=== Web interface edit records ===

####

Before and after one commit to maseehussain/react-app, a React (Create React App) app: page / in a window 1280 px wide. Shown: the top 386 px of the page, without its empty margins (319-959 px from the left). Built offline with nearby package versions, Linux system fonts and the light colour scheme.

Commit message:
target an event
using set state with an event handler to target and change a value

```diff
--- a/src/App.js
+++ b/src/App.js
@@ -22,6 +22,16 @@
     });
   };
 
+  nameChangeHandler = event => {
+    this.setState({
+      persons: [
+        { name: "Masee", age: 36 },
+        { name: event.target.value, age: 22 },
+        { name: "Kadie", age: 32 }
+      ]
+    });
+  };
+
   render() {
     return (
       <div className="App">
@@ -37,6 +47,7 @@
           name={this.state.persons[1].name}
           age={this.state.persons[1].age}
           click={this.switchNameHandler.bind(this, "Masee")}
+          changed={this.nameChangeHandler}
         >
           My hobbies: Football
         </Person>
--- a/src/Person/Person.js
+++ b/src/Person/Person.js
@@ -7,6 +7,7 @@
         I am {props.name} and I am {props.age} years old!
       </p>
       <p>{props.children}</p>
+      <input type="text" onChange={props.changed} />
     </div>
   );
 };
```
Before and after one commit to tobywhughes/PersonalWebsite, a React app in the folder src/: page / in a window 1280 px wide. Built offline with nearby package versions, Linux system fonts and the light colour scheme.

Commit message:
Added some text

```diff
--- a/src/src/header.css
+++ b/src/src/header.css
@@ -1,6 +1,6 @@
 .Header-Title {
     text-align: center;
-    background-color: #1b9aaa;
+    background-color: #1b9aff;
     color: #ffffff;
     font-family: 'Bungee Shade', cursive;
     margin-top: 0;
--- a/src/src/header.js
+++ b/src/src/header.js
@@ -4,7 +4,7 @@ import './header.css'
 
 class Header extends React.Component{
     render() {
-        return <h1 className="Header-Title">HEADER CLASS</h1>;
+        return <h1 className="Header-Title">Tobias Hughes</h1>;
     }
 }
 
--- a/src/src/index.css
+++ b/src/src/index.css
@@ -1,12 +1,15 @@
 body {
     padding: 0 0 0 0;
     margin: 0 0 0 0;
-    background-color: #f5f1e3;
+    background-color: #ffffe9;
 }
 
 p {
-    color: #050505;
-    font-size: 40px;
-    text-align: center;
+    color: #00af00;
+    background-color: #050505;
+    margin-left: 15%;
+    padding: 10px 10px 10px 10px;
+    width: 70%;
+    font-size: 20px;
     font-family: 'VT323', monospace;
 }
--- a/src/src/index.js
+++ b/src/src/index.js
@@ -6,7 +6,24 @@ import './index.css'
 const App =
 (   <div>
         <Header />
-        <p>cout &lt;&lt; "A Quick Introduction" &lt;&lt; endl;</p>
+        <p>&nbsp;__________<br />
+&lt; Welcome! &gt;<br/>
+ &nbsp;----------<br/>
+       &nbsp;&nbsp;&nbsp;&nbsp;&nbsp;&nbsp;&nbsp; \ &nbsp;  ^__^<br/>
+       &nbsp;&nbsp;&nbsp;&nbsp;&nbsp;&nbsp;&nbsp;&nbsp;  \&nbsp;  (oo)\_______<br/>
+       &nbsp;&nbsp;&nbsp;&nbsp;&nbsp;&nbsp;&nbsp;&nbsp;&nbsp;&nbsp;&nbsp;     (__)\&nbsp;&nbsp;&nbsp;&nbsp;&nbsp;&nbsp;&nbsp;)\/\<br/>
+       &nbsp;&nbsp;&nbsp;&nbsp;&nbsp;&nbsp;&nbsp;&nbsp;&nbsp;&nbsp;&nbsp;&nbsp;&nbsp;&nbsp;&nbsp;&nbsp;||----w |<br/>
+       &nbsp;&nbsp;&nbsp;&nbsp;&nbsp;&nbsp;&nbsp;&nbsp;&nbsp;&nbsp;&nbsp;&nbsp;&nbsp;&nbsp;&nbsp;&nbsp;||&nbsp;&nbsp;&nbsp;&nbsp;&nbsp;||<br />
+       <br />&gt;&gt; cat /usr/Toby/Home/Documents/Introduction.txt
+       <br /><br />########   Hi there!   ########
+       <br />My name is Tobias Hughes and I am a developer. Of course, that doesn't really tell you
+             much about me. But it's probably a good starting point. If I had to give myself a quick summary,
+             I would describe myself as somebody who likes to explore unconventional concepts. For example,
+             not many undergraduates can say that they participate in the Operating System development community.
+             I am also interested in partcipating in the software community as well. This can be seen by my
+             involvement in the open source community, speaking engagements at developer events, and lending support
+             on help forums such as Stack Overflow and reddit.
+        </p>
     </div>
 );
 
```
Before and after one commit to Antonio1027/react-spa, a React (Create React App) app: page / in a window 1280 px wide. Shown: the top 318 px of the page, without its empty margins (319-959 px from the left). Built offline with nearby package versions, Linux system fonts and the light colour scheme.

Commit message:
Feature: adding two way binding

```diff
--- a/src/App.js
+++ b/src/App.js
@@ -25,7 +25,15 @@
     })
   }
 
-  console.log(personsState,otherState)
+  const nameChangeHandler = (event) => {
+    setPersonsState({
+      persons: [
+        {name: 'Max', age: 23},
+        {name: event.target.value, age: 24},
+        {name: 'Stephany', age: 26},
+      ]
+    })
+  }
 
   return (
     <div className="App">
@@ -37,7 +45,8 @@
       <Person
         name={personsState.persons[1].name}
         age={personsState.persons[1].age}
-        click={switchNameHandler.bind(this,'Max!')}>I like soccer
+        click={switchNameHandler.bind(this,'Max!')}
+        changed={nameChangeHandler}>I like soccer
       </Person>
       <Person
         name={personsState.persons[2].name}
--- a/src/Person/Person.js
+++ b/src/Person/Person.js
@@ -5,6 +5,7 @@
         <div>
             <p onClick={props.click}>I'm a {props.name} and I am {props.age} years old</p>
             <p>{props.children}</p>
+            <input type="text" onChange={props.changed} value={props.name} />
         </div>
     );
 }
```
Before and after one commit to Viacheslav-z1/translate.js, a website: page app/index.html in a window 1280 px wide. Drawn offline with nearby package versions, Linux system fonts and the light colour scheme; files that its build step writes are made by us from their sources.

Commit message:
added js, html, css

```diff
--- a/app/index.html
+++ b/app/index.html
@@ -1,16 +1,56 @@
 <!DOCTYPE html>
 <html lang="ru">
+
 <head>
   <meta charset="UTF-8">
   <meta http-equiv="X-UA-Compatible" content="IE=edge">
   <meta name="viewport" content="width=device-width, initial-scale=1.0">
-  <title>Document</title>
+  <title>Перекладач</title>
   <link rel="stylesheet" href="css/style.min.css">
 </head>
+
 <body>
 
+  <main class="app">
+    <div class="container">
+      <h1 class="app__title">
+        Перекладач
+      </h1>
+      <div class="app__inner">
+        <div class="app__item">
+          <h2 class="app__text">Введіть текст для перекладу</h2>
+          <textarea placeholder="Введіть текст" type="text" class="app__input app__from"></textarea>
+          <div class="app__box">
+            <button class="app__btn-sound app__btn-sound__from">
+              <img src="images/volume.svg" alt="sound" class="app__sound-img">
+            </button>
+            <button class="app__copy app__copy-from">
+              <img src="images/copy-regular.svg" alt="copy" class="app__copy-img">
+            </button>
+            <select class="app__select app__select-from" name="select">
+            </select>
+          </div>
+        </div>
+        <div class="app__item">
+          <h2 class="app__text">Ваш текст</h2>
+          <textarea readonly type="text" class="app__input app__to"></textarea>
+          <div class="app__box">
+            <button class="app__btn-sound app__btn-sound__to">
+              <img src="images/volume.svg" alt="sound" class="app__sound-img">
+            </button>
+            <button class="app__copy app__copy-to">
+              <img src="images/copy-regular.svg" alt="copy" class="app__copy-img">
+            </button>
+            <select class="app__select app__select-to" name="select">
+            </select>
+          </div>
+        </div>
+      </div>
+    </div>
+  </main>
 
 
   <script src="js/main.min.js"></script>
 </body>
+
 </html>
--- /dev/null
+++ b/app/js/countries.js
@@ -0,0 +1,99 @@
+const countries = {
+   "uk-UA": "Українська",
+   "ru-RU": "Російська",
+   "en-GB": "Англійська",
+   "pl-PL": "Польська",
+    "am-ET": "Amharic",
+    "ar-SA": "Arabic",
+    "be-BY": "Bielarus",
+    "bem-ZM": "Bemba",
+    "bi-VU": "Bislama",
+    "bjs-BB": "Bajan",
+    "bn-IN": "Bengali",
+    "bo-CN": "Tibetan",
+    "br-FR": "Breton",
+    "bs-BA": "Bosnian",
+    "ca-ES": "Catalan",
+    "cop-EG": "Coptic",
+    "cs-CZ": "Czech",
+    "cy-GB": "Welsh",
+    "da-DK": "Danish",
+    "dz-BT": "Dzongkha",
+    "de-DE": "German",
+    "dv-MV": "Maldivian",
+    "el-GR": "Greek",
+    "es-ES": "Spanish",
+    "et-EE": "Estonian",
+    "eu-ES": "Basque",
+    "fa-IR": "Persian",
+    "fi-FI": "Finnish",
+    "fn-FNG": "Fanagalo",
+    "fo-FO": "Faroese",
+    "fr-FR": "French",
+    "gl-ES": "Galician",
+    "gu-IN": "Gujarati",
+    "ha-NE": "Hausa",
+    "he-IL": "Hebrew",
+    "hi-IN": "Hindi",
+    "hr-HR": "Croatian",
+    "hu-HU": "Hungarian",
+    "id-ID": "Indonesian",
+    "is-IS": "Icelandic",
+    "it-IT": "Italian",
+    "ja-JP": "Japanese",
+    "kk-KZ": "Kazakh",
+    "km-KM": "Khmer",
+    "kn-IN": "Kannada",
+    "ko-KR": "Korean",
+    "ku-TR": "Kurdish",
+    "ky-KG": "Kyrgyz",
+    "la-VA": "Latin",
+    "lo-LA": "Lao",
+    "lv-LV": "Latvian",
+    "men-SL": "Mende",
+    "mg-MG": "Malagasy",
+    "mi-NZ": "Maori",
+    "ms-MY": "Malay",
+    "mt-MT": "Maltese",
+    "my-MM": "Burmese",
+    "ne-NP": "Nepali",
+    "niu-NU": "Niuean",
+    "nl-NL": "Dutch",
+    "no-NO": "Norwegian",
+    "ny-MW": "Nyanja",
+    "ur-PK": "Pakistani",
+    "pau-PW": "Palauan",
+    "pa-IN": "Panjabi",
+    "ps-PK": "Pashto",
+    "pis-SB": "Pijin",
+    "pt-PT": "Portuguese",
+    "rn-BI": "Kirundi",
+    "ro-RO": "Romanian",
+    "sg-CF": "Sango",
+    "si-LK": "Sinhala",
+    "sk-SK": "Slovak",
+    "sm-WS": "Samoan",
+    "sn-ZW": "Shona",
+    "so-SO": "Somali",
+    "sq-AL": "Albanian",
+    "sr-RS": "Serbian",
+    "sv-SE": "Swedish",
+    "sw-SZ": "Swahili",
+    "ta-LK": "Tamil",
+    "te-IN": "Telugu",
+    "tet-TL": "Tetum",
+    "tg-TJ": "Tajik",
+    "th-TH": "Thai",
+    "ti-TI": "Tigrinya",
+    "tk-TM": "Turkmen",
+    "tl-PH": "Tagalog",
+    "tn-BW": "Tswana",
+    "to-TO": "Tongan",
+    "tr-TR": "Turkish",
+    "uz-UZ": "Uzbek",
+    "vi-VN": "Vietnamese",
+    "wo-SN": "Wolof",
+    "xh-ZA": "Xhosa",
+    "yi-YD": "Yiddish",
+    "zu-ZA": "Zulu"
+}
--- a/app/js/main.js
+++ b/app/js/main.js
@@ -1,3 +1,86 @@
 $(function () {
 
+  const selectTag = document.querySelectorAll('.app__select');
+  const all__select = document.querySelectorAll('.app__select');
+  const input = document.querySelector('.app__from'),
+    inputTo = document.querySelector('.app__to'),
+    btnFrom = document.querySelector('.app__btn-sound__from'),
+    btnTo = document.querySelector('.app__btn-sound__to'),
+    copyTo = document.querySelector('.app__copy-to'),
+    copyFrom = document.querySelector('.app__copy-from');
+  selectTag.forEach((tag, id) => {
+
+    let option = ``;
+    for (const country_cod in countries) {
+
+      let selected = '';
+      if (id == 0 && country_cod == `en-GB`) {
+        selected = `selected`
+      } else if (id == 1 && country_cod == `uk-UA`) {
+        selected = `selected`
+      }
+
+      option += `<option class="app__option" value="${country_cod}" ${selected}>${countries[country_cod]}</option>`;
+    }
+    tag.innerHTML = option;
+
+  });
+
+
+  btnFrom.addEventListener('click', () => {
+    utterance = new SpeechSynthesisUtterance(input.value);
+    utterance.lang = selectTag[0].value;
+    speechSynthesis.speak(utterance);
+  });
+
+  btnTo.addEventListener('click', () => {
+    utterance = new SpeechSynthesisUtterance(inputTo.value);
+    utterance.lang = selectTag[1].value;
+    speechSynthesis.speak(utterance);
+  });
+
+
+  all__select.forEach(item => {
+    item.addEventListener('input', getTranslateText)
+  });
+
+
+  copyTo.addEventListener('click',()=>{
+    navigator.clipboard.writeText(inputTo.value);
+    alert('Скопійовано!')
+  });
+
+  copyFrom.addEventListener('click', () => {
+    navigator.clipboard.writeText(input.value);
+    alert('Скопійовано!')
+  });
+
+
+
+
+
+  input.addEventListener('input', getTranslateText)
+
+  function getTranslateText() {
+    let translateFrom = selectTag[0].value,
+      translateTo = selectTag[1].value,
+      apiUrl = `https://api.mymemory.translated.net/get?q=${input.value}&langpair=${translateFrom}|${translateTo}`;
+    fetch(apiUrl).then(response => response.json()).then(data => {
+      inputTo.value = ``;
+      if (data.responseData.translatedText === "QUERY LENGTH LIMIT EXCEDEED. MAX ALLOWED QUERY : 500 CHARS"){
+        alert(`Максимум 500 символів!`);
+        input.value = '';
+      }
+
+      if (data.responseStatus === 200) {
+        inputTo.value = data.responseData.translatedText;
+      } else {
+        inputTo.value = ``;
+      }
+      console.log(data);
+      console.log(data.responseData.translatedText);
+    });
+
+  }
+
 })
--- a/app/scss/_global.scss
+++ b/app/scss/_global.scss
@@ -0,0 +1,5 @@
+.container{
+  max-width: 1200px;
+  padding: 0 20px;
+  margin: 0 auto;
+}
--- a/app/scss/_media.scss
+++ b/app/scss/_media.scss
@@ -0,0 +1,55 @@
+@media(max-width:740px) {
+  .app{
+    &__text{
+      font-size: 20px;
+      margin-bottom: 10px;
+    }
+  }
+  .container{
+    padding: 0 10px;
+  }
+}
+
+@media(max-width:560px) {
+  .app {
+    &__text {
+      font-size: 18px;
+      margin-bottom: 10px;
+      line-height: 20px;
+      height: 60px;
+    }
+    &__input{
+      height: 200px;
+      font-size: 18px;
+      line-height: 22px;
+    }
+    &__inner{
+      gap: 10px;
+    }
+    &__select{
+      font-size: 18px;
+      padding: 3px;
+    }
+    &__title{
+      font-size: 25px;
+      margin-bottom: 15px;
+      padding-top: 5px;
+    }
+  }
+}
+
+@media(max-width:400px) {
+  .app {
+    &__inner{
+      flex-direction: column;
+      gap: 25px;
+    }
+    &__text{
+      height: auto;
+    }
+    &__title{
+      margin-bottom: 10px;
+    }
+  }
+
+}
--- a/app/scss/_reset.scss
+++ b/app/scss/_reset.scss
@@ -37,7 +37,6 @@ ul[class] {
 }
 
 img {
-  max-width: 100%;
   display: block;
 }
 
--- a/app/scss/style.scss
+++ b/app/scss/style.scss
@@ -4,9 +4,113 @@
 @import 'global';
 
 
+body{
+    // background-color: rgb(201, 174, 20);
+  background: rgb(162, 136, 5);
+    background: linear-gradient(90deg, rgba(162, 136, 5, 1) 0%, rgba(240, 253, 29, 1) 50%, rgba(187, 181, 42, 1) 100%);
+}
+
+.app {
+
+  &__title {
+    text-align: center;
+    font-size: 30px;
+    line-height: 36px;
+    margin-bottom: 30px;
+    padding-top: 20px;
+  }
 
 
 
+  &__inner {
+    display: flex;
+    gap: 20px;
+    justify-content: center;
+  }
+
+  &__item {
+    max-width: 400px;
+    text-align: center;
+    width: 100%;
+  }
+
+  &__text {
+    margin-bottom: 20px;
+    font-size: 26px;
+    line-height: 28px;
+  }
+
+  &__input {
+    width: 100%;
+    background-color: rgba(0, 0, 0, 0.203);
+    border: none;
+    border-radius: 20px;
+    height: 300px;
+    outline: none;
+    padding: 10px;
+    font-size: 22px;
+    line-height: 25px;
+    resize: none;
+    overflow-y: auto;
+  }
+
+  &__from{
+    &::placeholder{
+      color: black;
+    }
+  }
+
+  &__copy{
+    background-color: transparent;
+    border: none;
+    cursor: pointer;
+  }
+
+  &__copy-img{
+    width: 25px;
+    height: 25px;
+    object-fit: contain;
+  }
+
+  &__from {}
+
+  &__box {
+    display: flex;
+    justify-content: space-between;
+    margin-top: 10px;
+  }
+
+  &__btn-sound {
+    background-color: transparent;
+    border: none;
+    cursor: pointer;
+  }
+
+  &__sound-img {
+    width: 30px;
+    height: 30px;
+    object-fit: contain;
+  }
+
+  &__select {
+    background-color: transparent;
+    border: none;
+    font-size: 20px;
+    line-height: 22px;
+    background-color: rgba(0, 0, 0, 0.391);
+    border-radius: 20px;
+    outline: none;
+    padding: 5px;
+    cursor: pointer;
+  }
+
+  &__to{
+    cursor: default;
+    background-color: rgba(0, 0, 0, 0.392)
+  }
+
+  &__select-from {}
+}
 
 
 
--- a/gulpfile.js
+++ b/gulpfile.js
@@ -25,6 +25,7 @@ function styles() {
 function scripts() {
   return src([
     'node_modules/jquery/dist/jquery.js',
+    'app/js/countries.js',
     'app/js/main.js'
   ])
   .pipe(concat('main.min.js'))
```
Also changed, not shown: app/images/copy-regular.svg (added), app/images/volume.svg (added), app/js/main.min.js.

####

=== WHAT YOU HAVE TO DO ===
When a line among the entries contains "padding", pull that line out.

=== OUTPUT ===
     padding: 0 0 0 0;
+    padding: 10px 10px 10px 10px;
+  padding: 0 20px;
+    padding: 0 10px;
+      padding: 3px;
+      padding-top: 5px;
+    padding-top: 20px;
+    padding: 10px;
+    padding: 5px;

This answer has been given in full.